Author: Rick Tobin

Rotting mangoes proffer disgusting flavors like burning spittle rising into a renovator’s mouth when alien wraiths hiss, rising from charred ruins fallen untold millennia before humanity’s existence. Dearth Crenshaw stood his ground as a maniacal, mystical slaver, without concern for his acolyte, Emmaus Progo. His protégé previously accompanied haunted clearings of thirteen worlds in readiness for human colonization, but repeatedly lost his bowel control when ectoplasmic spirits of species, still haunting their abandoned civilization, swirled in fury about them, tearing at their interloper space suits and souls.

Dearth’s hands spun the vicious atmosphere about him with invisible lines of force, entwining his attackers. The whispish harpies slashed back in agony, confused and forlorn as their fates were sealed by superior skills of a dark arts master.

“Now, Dearth? Use the wand?” Emmaus extended a six-foot silvery metal rod toward the billowing murk surrounding them.

“No! I hate that technology crutch.” Dearth guillotined the discussion as strings of undetectable magnetic fields encircled his captives, binding them and finally compelling their migration into a shimmering rope of energy speeding into an irregular orange crystal suspended loosely from his neck, outside his suit. Soon, the troubled ambiance was clear of psychic turmoil. Dearth’s gemstone glowed, pulsing life force from captivated new souls waiting his processing.

“I did not mean to interfere, master. I was afraid they might overcome us. I do not have your powers, so I must use what I have.” Emmaus tried to justify his interruption during battle as the hunters later discarded their battered space suits in a change bay aboard their ship.

“You’ve soiled yourself again, Emmaus. I had hoped for more progress after two years of apprenticeship.” Dearth turned, glaring at his offensive understudy.
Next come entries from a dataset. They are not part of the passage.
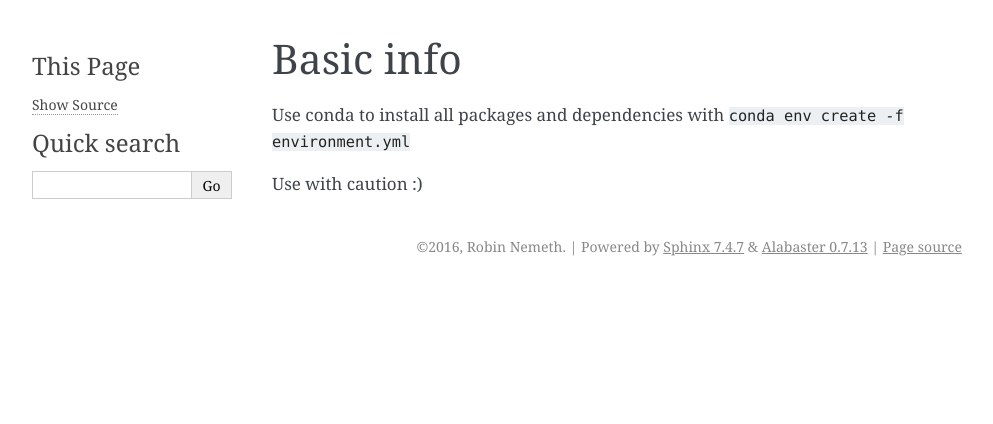
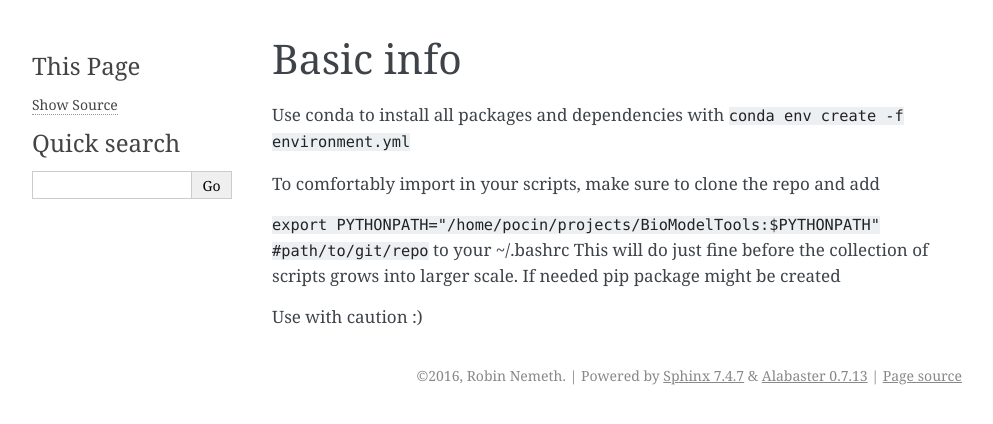
Before and after one commit to minghao2016/BioModelTools, a Sphinx documentation site: the page built from docs/intro.rst, in a window 1280 px wide. Shown: the top 424 px of the page, without its empty margins (148-1141 px from the left). Built offline with Sphinx 7.4.7, drawn with Linux system fonts in a browser that asks for light colours; pages that are not in the unit, such as notebooks, are missing from menus.

Commit message:
Changed the directory structure to be able to to from biomodeltools.MD import whatever

```diff
--- a/docs/intro.rst
+++ b/docs/intro.rst
@@ -4,4 +4,11 @@ Basic info
 Use conda to install all packages and dependencies with
 ``conda env create -f environment.yml``
 
+To comfortably import in your scripts, make sure to clone the repo and add
+
+``export PYTHONPATH="/home/pocin/projects/BioModelTools:$PYTHONPATH" #path/to/git/repo``
+to your ~/.bashrc
+This will do just fine before the collection of scripts grows into larger scale.
+If needed pip package might be created
+
 Use with caution :)
```
Also changed, not shown: biomodeltools/__init__.py (added).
“Maybe this is not my rightful destiny,” replied Emmaus. “I might try a different profession. With the thousands of new Earth colonies, surely there would be a better fit. Free will cries for better.”

“Free will! Where did you hear that term?” Dearth was suddenly insistent.
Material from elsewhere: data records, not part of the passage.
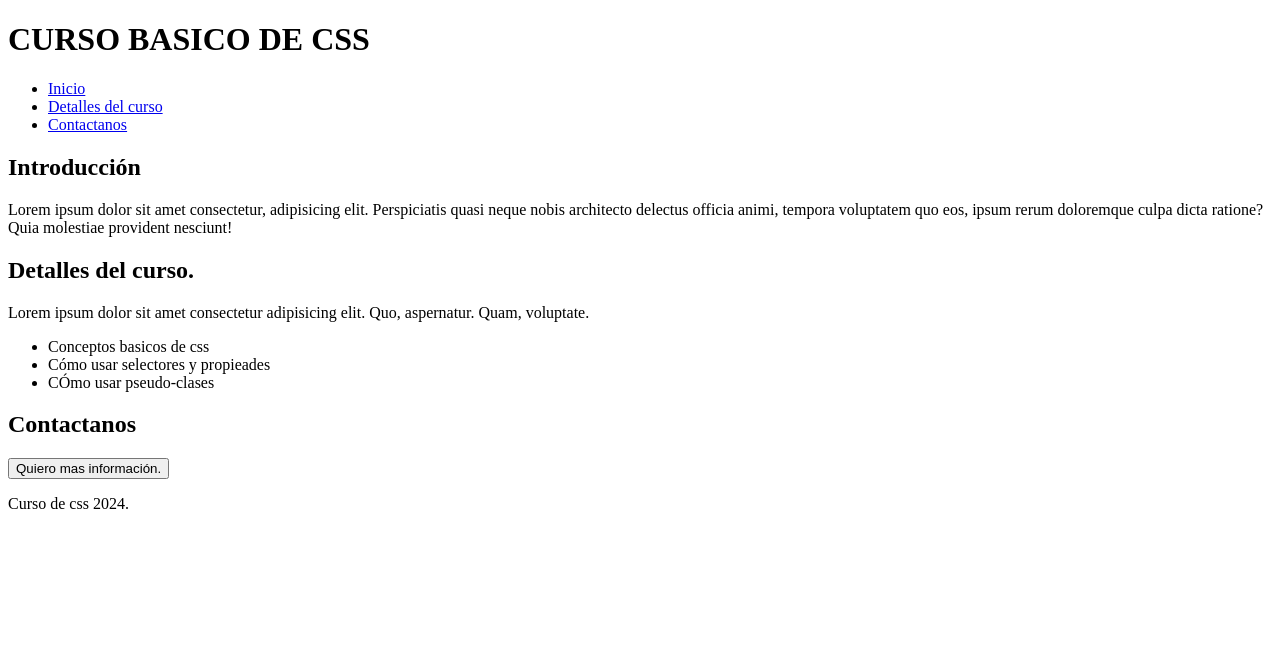
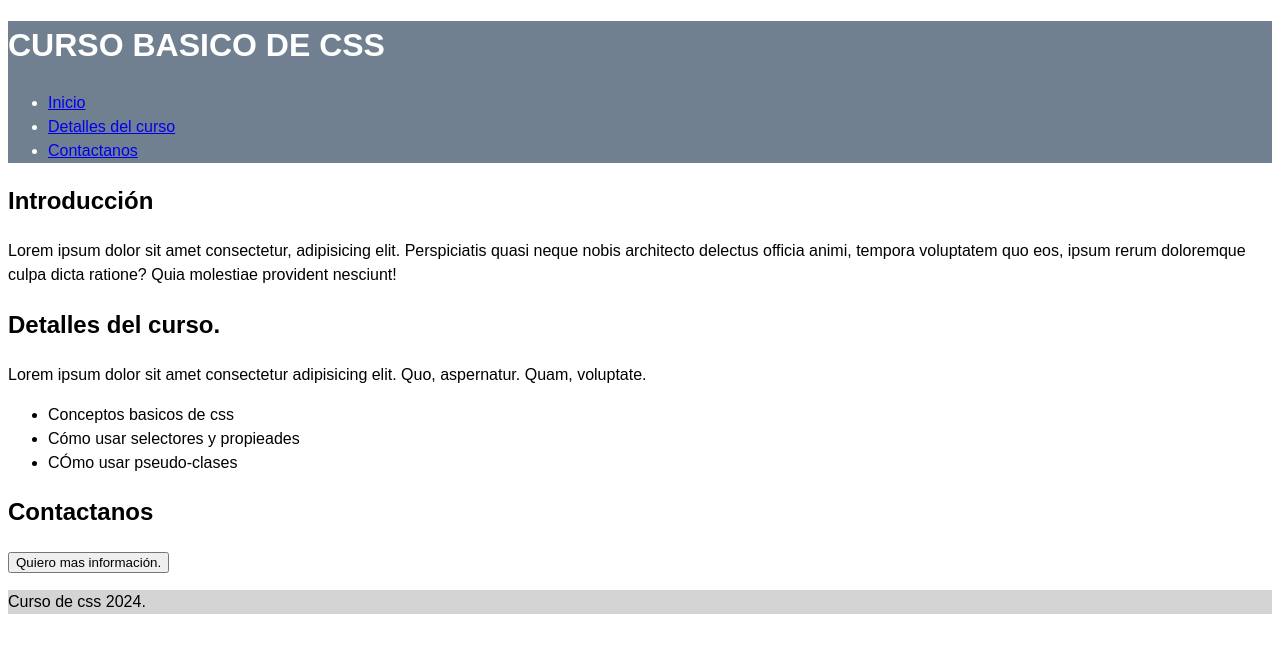
Before and after one commit to ADAL2102/frontend-modulo-2, a plain HTML site: page clase-1/index.html in a window 1280 px wide. Drawn offline with Linux system fonts and the light colour scheme.

Commit message:
Agrego diseño general de mi html

```diff
--- a/clase-1/index.html
+++ b/clase-1/index.html
@@ -3,6 +3,7 @@
 <head>
     <meta charset="UTF-8">
     <meta name="viewport" content="width=device-width, initial-scale=1.0">
+    <link rel="stylesheet" href="style.css">
     <title>Document</title>
 </head>
 
--- /dev/null
+++ b/clase-1/style.css
@@ -0,0 +1,17 @@
+body{
+    font-family: Arial, Helvetica, sans-serif;
+    line-height: 1.5;
+}
+
+header{
+    background-color: slategrey;
+    color: white;
+
+    /*Texr-aling solo funciona en elementos en bloque. no funciona en
+    elementos en linea, porque estos ocupan solo el espacio necesaro
+    para su contenido*/
+}
+
+footer{
+    background-color: #d4d4d4;
+}
```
“I read some historical material in our ship’s library. Isn’t happiness really what we all deserve?”

Dearth’s fingers twisted quickly into an arcane hand mudra. Remains of Emmaus fell to the metal floor; his body desiccated into small piles of debris as a puff of soul rose to be encapsulated within the orange, glistening stone about Dearth’s neck. Dearth walked deliberately to a communications panel mid-ship.

“Dearth Crenshaw. Operation successful. 29465 is completely cleared for restitution. Send mining clones. I have fresh souls to activate them. Astral memories from this unknown race will pioneer a useful human outpost. There are copious resources in this world worthy of immediate exploitation. Note…send me a new assistant to implant. I will transfer this last one’s soul into a settler once new bodies arrive. I suggest acquiring a new helper soul from an earth-bound spirit taken from shambles of New York or Chicago. Forget the suburbs. I need a servant that is pliant and barely curious. Capture something drifting about a nursing home destroyed after the last asteroid strikes. I will wait, as required, for the supply ship. Please transmit my next target planet coordinates. For my control files, record that I have sealed more sections of Earth’s ancient mythologies on my ship that are heretical.”